HUMA 3300 – Fall 2010
Christianity and the Human Spirit
Tom looked up to his master, and answered, “Mas’r, if you was sick, or in trouble, or dying, and I could save ye, I’d give ye my heart’s blood; and, if taking every drop of blood in this poor old body would save your precious soul, I’d give ‘em freely, as the Lord gave his for me. O, Mas’r! don’t bring this great sin on your soul! It will hurt you more than ‘t will me! Do the worst you can, my troubles’ll be over soon; but, if ye don’t repent, yours won’t never end.” (pg. 358)
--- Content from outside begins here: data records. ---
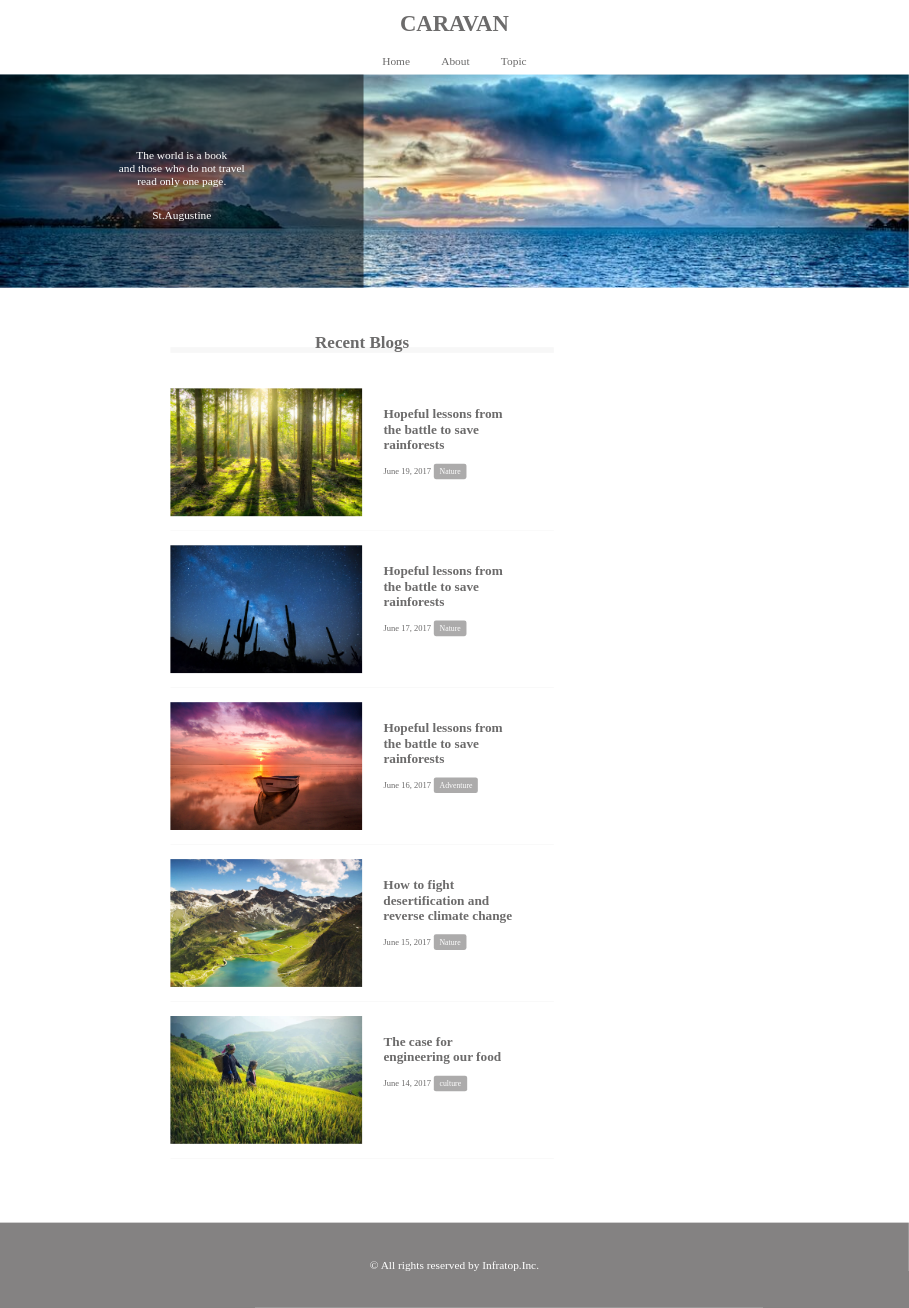
Repository: Raychel-310/chapter10
Page: chapter7/chapter7.html
The author's editor kept a record of every edit. The page is drawn from the files as they stood at one moment, then again after the next edit.
The browser window is 1280 px wide. The pictures show the whole page, at 71% of full size.

Above is the page before.

After the next edit:
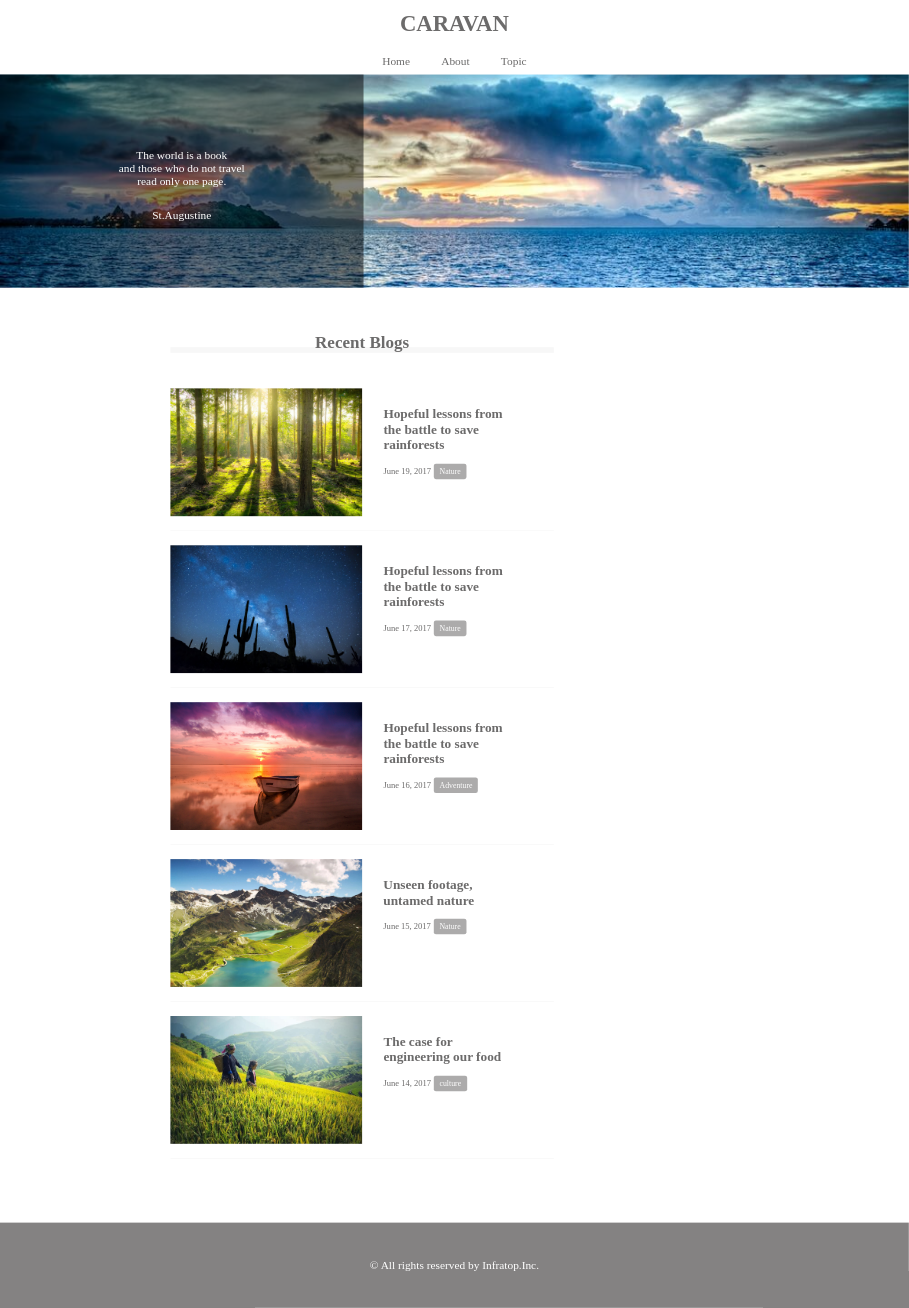
The edit:
--- a/chapter7/chapter7.html
+++ b/chapter7/chapter7.html
@@ -101,9 +101,8 @@
               <section class="blog-text">
               <h3 class="blog-text-heading">
                 <a href="single.html">
-                  How to fight<br>
-                  desertification and<br>
-                  reverse climate change
+                  Unseen footage,<br>
+                  untamed nature
                 </a>
               </h3>
               <p class="blog-date">June 15, 2017</p>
In Harriet Beecher Stowe’s, Uncle Tom’s Cabin, the values of her Christian beliefs play a major role in a central theme of salvation through Christianity. As the story is centralized around Uncle Tom, who epitomizes and embodies Christ’s image, it is meant to display what slavery can do to the purist of human spirits. This quotation from Tom summarizes the strength of the human spirit through Christianity, finding the preverbal “good” in unlikely places, and ultimate battle of good versus evil that is ignited by the institution of slavery in the antebellum south.
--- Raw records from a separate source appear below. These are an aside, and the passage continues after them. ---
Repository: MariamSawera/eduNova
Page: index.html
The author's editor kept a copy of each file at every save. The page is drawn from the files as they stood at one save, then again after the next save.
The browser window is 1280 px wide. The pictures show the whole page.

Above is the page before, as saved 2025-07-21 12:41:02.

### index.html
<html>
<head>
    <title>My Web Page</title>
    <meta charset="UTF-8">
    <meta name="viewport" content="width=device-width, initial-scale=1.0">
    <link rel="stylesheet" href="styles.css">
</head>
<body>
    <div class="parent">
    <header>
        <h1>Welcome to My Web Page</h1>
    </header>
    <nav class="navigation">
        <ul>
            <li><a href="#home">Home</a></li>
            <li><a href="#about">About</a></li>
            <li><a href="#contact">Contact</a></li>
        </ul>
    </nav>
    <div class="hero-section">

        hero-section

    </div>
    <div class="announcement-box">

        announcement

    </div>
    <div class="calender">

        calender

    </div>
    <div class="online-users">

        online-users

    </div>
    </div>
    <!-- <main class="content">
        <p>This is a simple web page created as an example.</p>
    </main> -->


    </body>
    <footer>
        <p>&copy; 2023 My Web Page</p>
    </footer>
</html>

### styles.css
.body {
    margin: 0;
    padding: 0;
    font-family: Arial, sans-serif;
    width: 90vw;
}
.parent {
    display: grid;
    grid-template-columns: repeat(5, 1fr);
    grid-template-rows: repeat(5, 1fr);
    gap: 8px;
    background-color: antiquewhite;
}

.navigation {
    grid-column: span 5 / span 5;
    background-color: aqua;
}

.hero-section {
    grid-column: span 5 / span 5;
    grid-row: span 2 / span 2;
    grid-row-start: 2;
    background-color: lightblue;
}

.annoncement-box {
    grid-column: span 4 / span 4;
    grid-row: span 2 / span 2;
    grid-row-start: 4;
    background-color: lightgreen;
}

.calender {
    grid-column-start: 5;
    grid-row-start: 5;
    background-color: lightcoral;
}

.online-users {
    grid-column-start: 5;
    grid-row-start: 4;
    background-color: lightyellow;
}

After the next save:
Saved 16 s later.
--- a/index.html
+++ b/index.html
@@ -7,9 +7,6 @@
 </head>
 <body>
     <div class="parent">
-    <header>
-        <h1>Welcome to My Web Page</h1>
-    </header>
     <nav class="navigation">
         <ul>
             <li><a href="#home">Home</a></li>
As Tom looks up to Legree and tells him he would give everything in him if it was needed, Stowe illustrates the ability the human spirit has to overcome suffering. With Tom being the example, Stowe uses the Christian faith as fuel to his ability to be Christ-like throughout the novel. As Tom chooses to stay and not flee with Eliza, he feels it was the right thing to do. When he is sold from the Shelby’s to Haley, then to the St. Claires, then finally ending with Legree, Tom consistently obeyed his master despite their good or bad nature. Stowe describes him has “childlike” at times, representing the goodness of God. In this quote, Tom maintains a level of affection that a child would have towards a parent. The child still seeks approval and giving endless love regardless of how their parent treats them....
Please join StudyMode to read the full document